However, the 110 women who discontinued DMPA during the study showed significant increases in BMD. Mean annualized gains were 1.41% and 1.03% at the spine and hip, respectively. Moreover, women who stopped DMPA injections for 30 months had bone density values similar to those of non-users.
The researchers concluded that DMPA use is strongly linked to BMD loss. However, if DMPA is discontinued, bone loss is reversible.
Find this study
Scholes D, LaCroix AZ, Ichikawa LE, et al. September 2002 issue of Epidemiology; abstract online at http://www. nichd.nih.gov/CPR/crh/crh.htm.
Who may be affected by these findings?
Women taking DMPA.
The results of this important longitudinal study remind us that the skeleton is a dynamic organ and that cross-sectional observations may not adequately assess long-term clinical impact.
DMPA use is strongly linked to bone mineral density loss, but if discontinued, bone loss is reversible.
Premenopausal women whose endogenous estrogen levels decline, including DMPA users and lactating women, do experience short-term declines in BMD. However, this study (consistent with others assessing BMD following DMPA discontinuation) clarifies that bone loss is reversible following discontinuation of progestin-only injectable contraception. In fact, Orr-Walker’s study of postmenopausal women in New Zealand demonstrated that DMPA use in reproductive-aged women is not associated with postmenopausal osteopenia or osteoporosis.1
No study has found any long-term impact of DMPA use on bone mineral density or fracture risk. BMD concerns should not prevent clinicians from prescribing DMPA to appropriate candidates.
It is important to note that DMPA users—and all women for that matter—should be encouraged to avoid smoking, consume adequate amounts of calcium, and engage in consistent weight-bearing exercises.
The bottom line

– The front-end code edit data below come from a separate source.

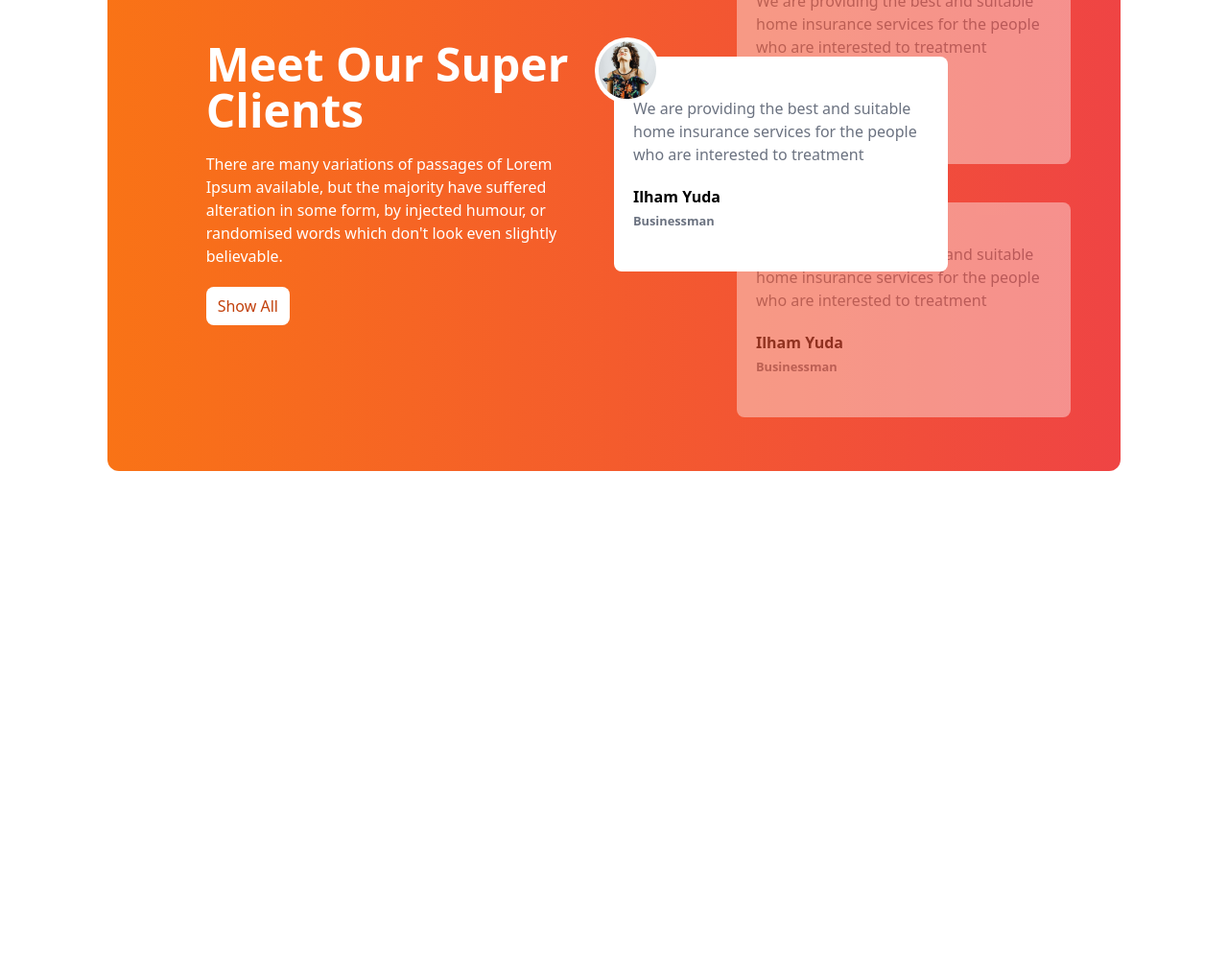
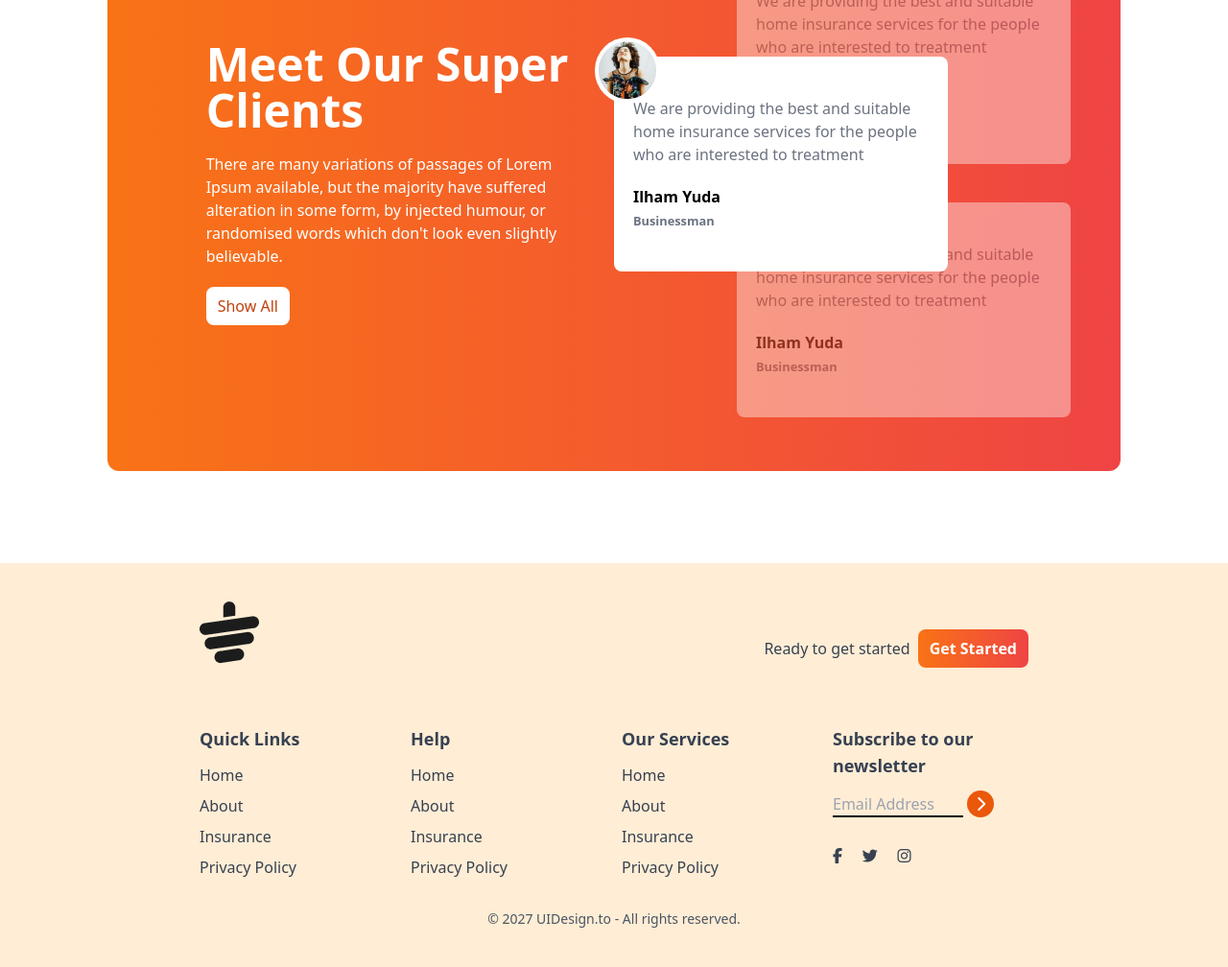
Before and after one commit to rubaiatferdous15/tea-house-tailwind, a plain HTML site: page index.html in a window 1280 px wide. Shown: the part 2063-3071 px from the top of the page at 96% size. Before the commit the page ends 2650 px from the top, so only its background shows below. Drawn offline with nearby package versions, Linux system fonts and the light colour scheme.

Commit message:
full done

```diff
--- a/index.html
+++ b/index.html
@@ -156,7 +156,95 @@
 
       </div>
     </section>
+
   </main>
+  <footer class="bg-orange-100 text-gray-700 py-10 px-4 md:px-16">
+    <div class="w-9/12 mx-auto">
+      <div class="mb-8 flex justify-between">
+        <img  class="mb-8"src="images/cup.png" alt="">
+        <div class="flex items-center gap-2">
+          <h4>Ready to get started</h4>
+          <button class="bg-gradient-to-r from-orange-500 to-red-500 px-3 py-2 rounded-lg text-white font-bold">Get Started</button>
+        </div>
+      </div>
+      <div class="grid grid-cols-1 md:grid-cols-2 lg:grid-cols-4 gap-4">
+        <div>
+          <h3 class="font-semibold text-lg mb-3">Quick Links</h3>
+          <ul class="space-y-2">
+            <li>
+              <a class="hover:text-orange-600" href="#">Home</a>
+            </li>
+            <li>
+              <a class="hover:text-orange-600" href="#">About</a>
+            </li>
+            <li>
+              <a class="hover:text-orange-600" href="#">Insurance</a>
+            </li>
+            <li>
+              <a class="hover:text-orange-600" href="#">Privacy Policy</a>
+            </li>
+          </ul>
+        </div>
+        <div>
+          <h3 class="font-semibold text-lg mb-3">Help</h3>
+          <ul class="space-y-2">
+            <li>
+              <a class="hover:text-orange-600" href="#">Home</a>
+            </li>
+            <li>
+              <a class="hover:text-orange-600" href="#">About</a>
+            </li>
+            <li>
+              <a class="hover:text-orange-600" href="#">Insurance</a>
+            </li>
+            <li>
+              <a class="hover:text-orange-600" href="#">Privacy Policy</a>
+            </li>
+          </ul>
+        </div>
+        <div>
+          <h3 class="font-semibold text-lg mb-3">Our Services</h3>
+          <ul class="space-y-2">
+            <li>
+              <a class="hover:text-orange-600" href="#">Home</a>
+            </li>
+            <li>
+              <a class="hover:text-orange-600" href="#">About</a>
+            </li>
+            <li>
+              <a class="hover:text-orange-600" href="#">Insurance</a>
+            </li>
+            <li>
+              <a class="hover:text-orange-600" href="#">Privacy Policy</a>
+            </li>
+          </ul>
+        </div>
+        <div>
+          <h3 class="font-semibold text-lg mb-3">Subscribe to our newsletter</h3>
+          <div class="flex flex-col space-y-2">
+            <div>
+              <input placeholder="Email Address" type="text" class="bg-transparent border-b-2 border-black w-4/6">
+              <i class="fa-solid fa-chevron-right w-7 h-7 bg-orange-600 inline-flex rounded-full text-white justify-center items-center "></i>
+              <div class="flex justify-between w-2/5 mb-2 mt-8">
+                <i class="fa-brands fa-facebook-f"></i>
+                <i class="fa-brands fa-twitter"></i>
+                <i class="fa-brands fa-instagram"></i>
+
+
+              </div>
+            </div>
+          </div>
+        </div>
+
+      </div>
+
+
+    </div>
+    <div class="text-center pt-4 mt-4">
+      <p class="text-sm text-gray-600">© 2027 UIDesign.to - All rights reserved.</p>
+    </div>
+
+  </footer>
 
 
 </body>
```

Clinicians providing contraceptive services should recognize that the use of the highly effective and convenient DMPA does not appear to cause a lasting negative impact on BMD. In fact, no study has found evidence of any long-term impact of DMPA use on BMD or fracture risk. High-priority areas for future research include assessment of BMD in adolescents following use of DMPA, in women who have used DMPA for extended periods of time, and in higher-risk DMPA users, including smokers and those with a positive family history of osteoporosis. Based on the current evidence, however—including the reassuring findings reported in this study—BMD concerns should not prevent clinicians from prescribing DMPA to appropriate candidates.